Before-and-after page screenshots:
******************************

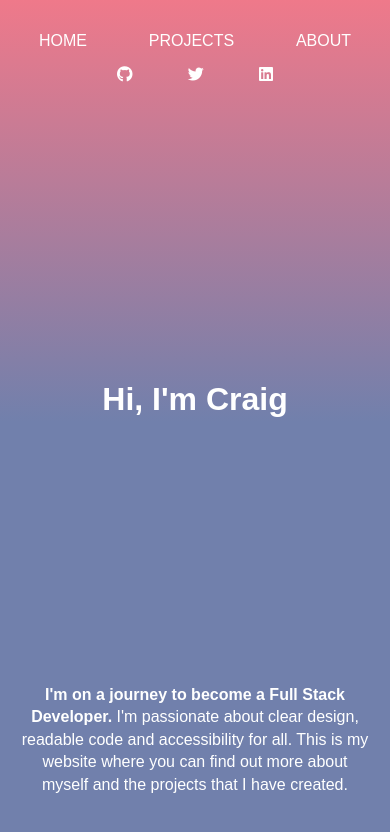
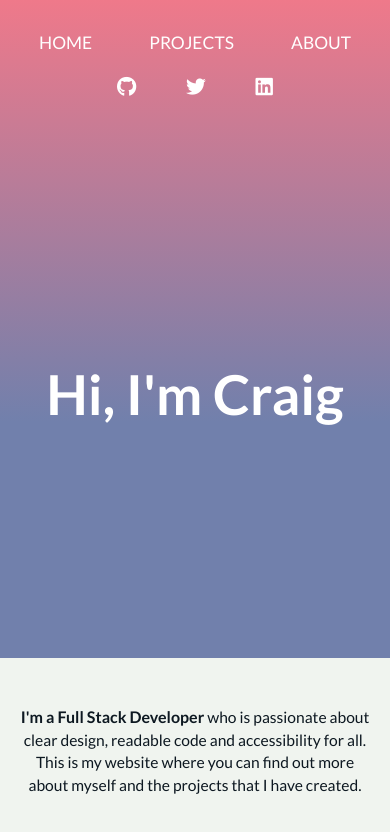
Before and after one commit to AlphaPentagon/portfolio, a React (Create React App) app in the folder portfolio/: page / in a window 390 px wide. Shown: the top 832 px of the page. Built offline with nearby package versions, Linux system fonts and the light colour scheme.

Commit message:
Changed responsive styling

```diff
--- a/portfolio/public/index.html
+++ b/portfolio/public/index.html
@@ -9,6 +9,9 @@
       name="description"
       content="Web site created using create-react-app"
     />
+    <link rel="preconnect" href="https://fonts.googleapis.com">
+<link rel="preconnect" href="https://fonts.gstatic.com" crossorigin>
+<link href="https://fonts.googleapis.com/css2?family=Lato:ital,wght@0,100;0,300;0,400;0,700;0,900;1,100;1,300;1,400;1,700;1,900&display=swap" rel="stylesheet">
     <script src="https://kit.fontawesome.com/ef4d8267ec.js" crossorigin="anonymous"></script>
     <link rel="apple-touch-icon" href="%PUBLIC_URL%/logo192.png" />
     <!--
--- a/portfolio/src/components/App/App.css
+++ b/portfolio/src/components/App/App.css
@@ -4,3 +4,9 @@
   align-items: center;
   width: 90%;
 }
+
+footer {
+  background-color: var(--alt-colour-1);
+  color: var(--secondary-text-colour);
+  width: 100%;
+}
--- a/portfolio/src/components/FooterText/FooterText.css
+++ b/portfolio/src/components/FooterText/FooterText.css
@@ -1,8 +1,16 @@
 .footerTextContainer {
-    padding-bottom: 3rem;
+    padding-block: 3rem;
+    padding-inline: 1rem;
+    max-width: 90%;
+
 }
 
 .footerTextContainer > p {
     text-align: center;
     line-height: 1.4rem;
+    font-size: clamp(0.9rem, 4vw, 1.2em);
 }
+
+.footerTextContainer > p > strong {
+    font-size: clamp(1rem, 4vw, 1.2em);
+}
--- a/portfolio/src/components/FooterText/FooterText.js
+++ b/portfolio/src/components/FooterText/FooterText.js
@@ -4,7 +4,7 @@ function FooterText() {
   return (
     <div className="footerTextContainer">
       <p>
-        <strong>I'm on a journey to become a Full Stack Developer.</strong> I'm
+        <strong>I'm a Full Stack Developer</strong> who is
         passionate about clear design, readable code and accessibility for all.
         This is my website where you can find out more about myself and the
         projects that I have created.
--- a/portfolio/src/components/Navbar/NavIcons/NavIcons.css
+++ b/portfolio/src/components/Navbar/NavIcons/NavIcons.css
@@ -5,4 +5,5 @@
 .navicon-li > a {
     text-decoration: none;
     color: var(--main-text-colour);
+    font-size: clamp(0.8rem, 1vw + 1rem, 1.5rem);
 }
--- a/portfolio/src/components/Navbar/NavLinks/NavLinks.css
+++ b/portfolio/src/components/Navbar/NavLinks/NavLinks.css
@@ -5,4 +5,10 @@
 .navlink-li > a {
     text-decoration: none;
     color: var(--main-text-colour);
+    font-size: clamp(0.5rem, 2vw + 0.6rem, 1.5rem);
 }
+
+.homeLink {
+    background-color: var(--alt-colour-1);
+    color: var(--secondary-colour);
+}
--- a/portfolio/src/components/Navbar/NavLinks/NavLinks.js
+++ b/portfolio/src/components/Navbar/NavLinks/NavLinks.js
@@ -1,6 +1,6 @@
 import "./NavLinks.css";
 
-function NavLinks({ link, text }) {
+function NavLinks({ link, text, className }) {
   return (
     <li className="navlink-li">
       <a href={link}>{text}</a>
--- a/portfolio/src/components/Navbar/Navbar.css
+++ b/portfolio/src/components/Navbar/Navbar.css
@@ -4,6 +4,8 @@ nav {
     justify-content: center;
     align-items: center;
 }
+
+
 
 .navbar-left-container, .navbar-right-container {
     display: flex;
@@ -13,7 +15,7 @@ nav {
 
 .navbar-left-container {
     width: 100%;
-    padding-bottom: 1rem;
+    padding-bottom: 1.3rem;
 }
 
 .navbar-right-container {
@@ -24,3 +26,20 @@ nav {
     padding-top: 2rem;
     width: 80%;
 }
+
+@media only screen and (min-width: 400px) {
+    nav {
+        flex-direction: row;
+        justify-content: space-between;
+        width: 90%;
+    }
+    .navbar-left-container {
+        padding-bottom: 0%;
+        max-width: 30%;
+    }
+
+    .navbar-right-container {
+        width: 18%;
+    }
+
+}
--- a/portfolio/src/components/Navbar/Navbar.js
+++ b/portfolio/src/components/Navbar/Navbar.js
@@ -6,9 +6,9 @@ function Navbar() {
   return (
     <nav>
       <ul className="navbar-left-container">
-        <NavLinks link="#" text="HOME" />
-        <NavLinks link="#" text="PROJECTS" />
-        <NavLinks link="#" text="ABOUT" />
+        <NavLinks link="#" text="HOME" className="homeLink" />
+        <NavLinks link="#" text="PROJECTS" className="projectLink"/>
+        <NavLinks link="#" text="ABOUT" className="aboutLink" />
       </ul>
       <ul className="navbar-right-container">
         <NavIcons link="#" className="fa-brands fa-github" />
--- a/portfolio/src/components/Title/Title.css
+++ b/portfolio/src/components/Title/Title.css
@@ -1,3 +1,7 @@
 .title-container {
     padding-top: 2rem;
 }
+
+.title-container > h1 {
+    font-size: clamp(2.8rem, 10vw + 1rem, 6rem );
+}
--- a/portfolio/src/index.css
+++ b/portfolio/src/index.css
@@ -28,7 +28,7 @@
     width: 100vw;
     background-image: linear-gradient(var(--secondary-colour), var(--primary-colour), var(--primary-colour));
     color: var(--main-text-colour);
-    font-family:Arial, Helvetica, sans-serif;
+    font-family: 'Lato', sans-serif;
   }
 
   #root {
```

******************************

What is expected: Working through the records above, establish how many lines contain the string "width", and reply with the number by itself.

Solution: 10